These toads are typically nocturnal, and usually spend their days in a sandy burrow at the edge of a pond or river. They can also sometimes be found near forested areas and in open fields. They mostly feed on insects. Fowler's toads will generally retreat into their burrows when the weather is inhospitable to them, whether it be too cold or too arid. Their natural predators include birds, small animals, and snakes, and they may protect themselves by playing dead, or by emitting a foul-tasting, potentially harmful substance from their dorsal warts.

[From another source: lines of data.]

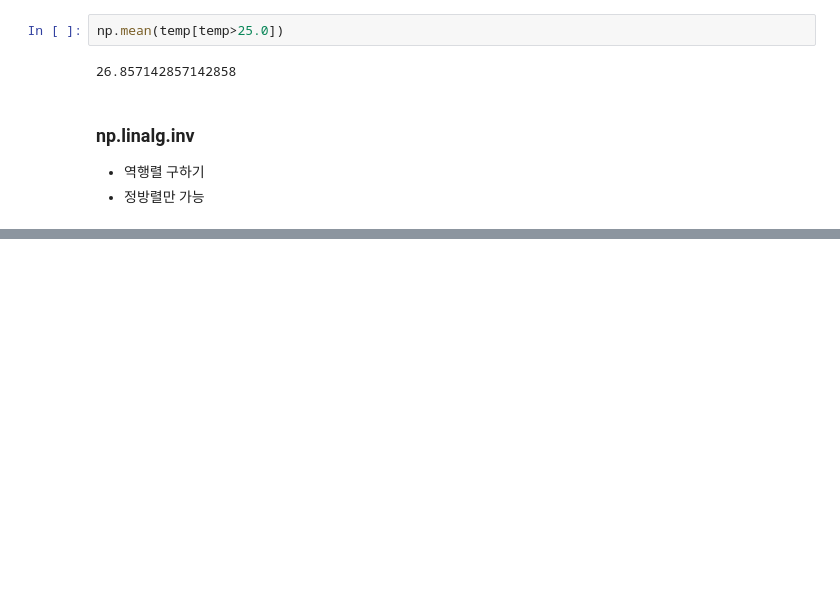
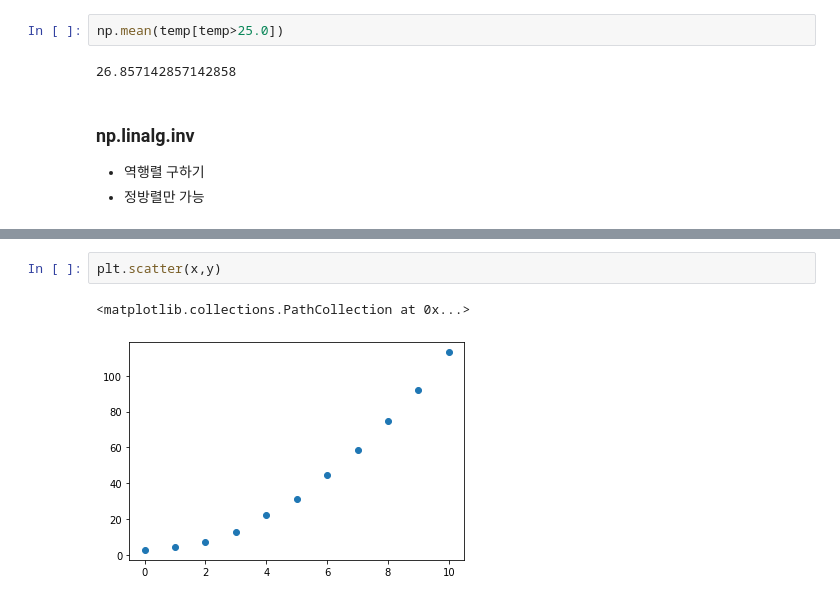
Before and after one commit to devJJinho/FastCampus_-, a Jupyter notebook: 03. 데이터 처리를 위한 Python (Numpy)/Chapter 01. ndarray .ipynb, the cells around one changed output, grey strips where cells are left out. Saved outputs shown, nothing was run; the diff lists cells and outputs as text; blank space fills up the shorter version.

```diff
--- a/03. 데이터 처리를 위한 Python (Numpy)/Chapter 01. ndarray .ipynb
+++ b/03. 데이터 처리를 위한 Python (Numpy)/Chapter 01. ndarray .ipynb
@@ -442,0 +512,5 @@ np.mean(temp[temp>25.0])
+# %%
+plt.scatter(x,y)
+# %% [output]
+<matplotlib.collections.PathCollection at 0x...>
+[figure, added]
```
Also changed, not shown: parts of 23 cells of this notebook, 26 other files.
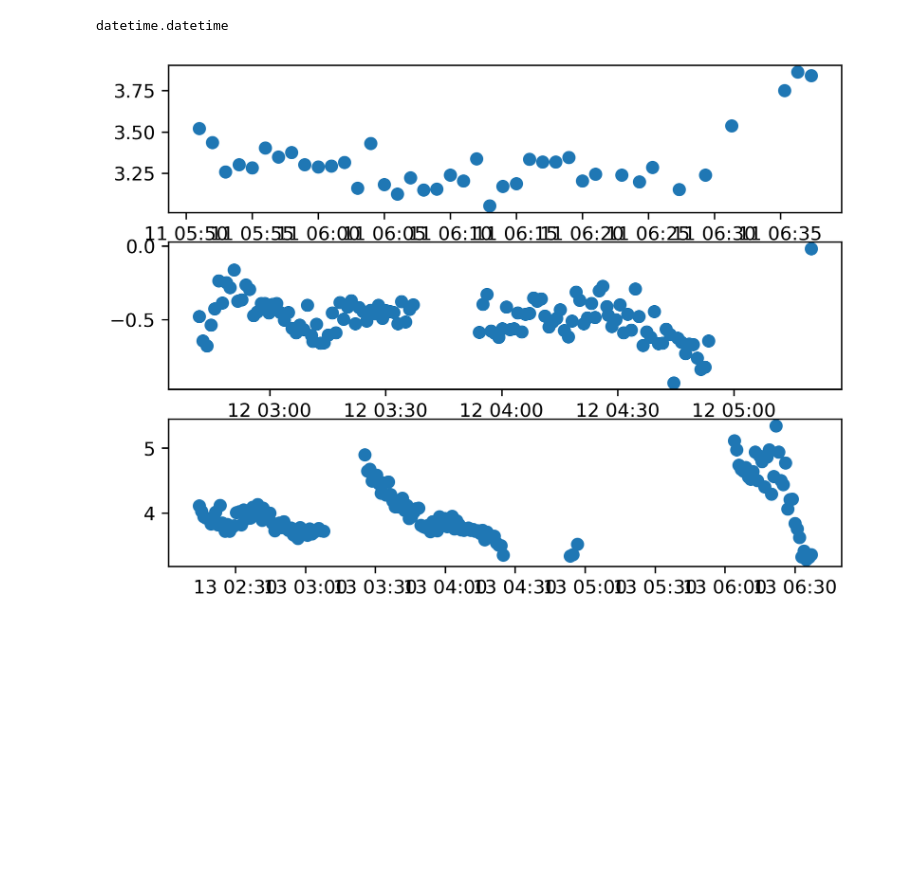
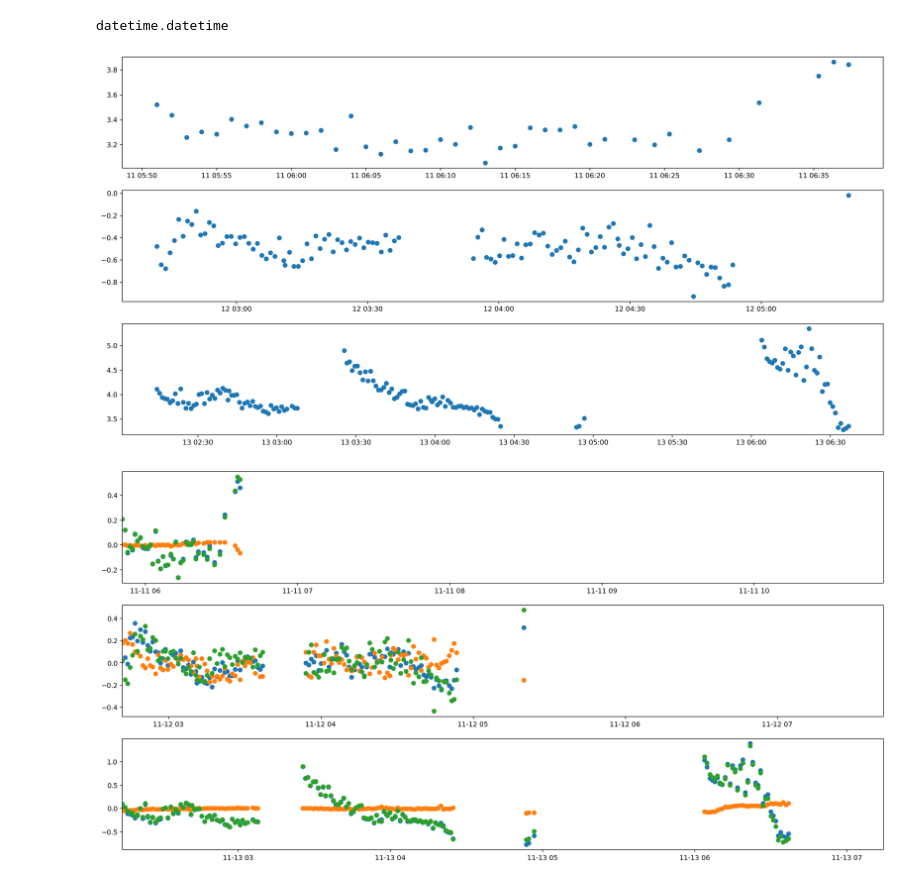
Before and after one commit to mkzeender/astrophysics-brorfelde, a Jupyter notebook: photometry.ipynb, the cells around one changed output. Cells and saved outputs as stored; diff of their text form; code cells hidden in the pictures; blank space fills up the shorter version.

```diff
--- a/photometry.ipynb
+++ b/photometry.ipynb
@@ -244,24 +245,33 @@ datetime.datetime
 # %%
 %matplotlib inline
 
 data = photometry_3
 
 fig, axes = plt.subplots(3)
 
 fig.set_dpi(300)
+fig.set_figheight(10)
+fig.set_figwidth(20)
 
 for data, ax in zip((photometry_1, photometry_2_group_1, photometry_3), axes):
     ax.scatter(data['timestamp'], data['differential_mag'])
 # %% [output]
-[figure, old version]
+[figure, new version]
 # %%
-fig, ax = plt.subplots(3)
+fig, axes = plt.subplots(3)
 fig.set_figheight(10)
 fig.set_figwidth(20)
 
+for data, ax in zip((photometry_1, photometry_2_group_1, photometry_3), axes):
+    for y_name in 'uncalibrated_target_mag', 'uncalibrated_star_mag', 'differential_mag':
+        ax.scatter(data['timestamp'],data[y_name] - np.mean(data[y_name]))
 
-    ax.scatter(data['timestamp'],data['uncalibrated_star_mag'])
-    ax.scatter(data['timestamp'],data['uncalibrated_star_mag'])
+        t_0 = min(data['timestamp'])
+        ax.set_xlim((t_0, t_0 + timedelta(hours=5)))
+    # ax.scatter(data['timestamp'],data['uncalibrated_star_mag'])
+    # ax.scatter(data['timestamp'],data['differential_mag'])
 
 # To zoom in/out you can set the ylimits:
-plt.ylim(18,10)
+#plt.ylim(18,10)
+# %% [output]
+[figure, added]
```
Also changed, not shown: parts of 1 cell of this notebook, 1 other file.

Females of the species are not usually as darkly colored as the males. These toads can vary somewhat in color, with some specimens being light brown or yellowish, others being gray, and some being more greenly tinted. They can usually be identified by their pale abdomens, which almost always bear a single darkly colored splotch. Splotches on the toad's back are generally a darker shade of the toad's overall color. Each of these dorsal splotches typically contains at least three dorsal warts, but may contain more.
The typical adult Fowler's toad reaches a maximum length of 1.9 to 3.74 inches (5 to 9.5 centimeters) at maturity. It can take the Fowler's toad up to three years to reach sexual maturity, though many specimens mature faster than that. These toads usually mate in late spring or early summer. They usually breed at the water's edge, near lakes, swamps, and ponds.
The female Fowler's toad generally carries 7,000 to 10,000 eggs on the outside of her body. It usually takes between 48 hours and a week for the fertilized eggs of this toad species to hatch. Tadpoles typically begin their metamorphosis about a month later.
The male can usually fertilize a female's eggs by mounting her from behind. It is common for males of this species to accidentally attempt fertilization on other males. The male Fowler's toad is believed to have evolved a distress call to warn away other males who may attempt to fertilize it.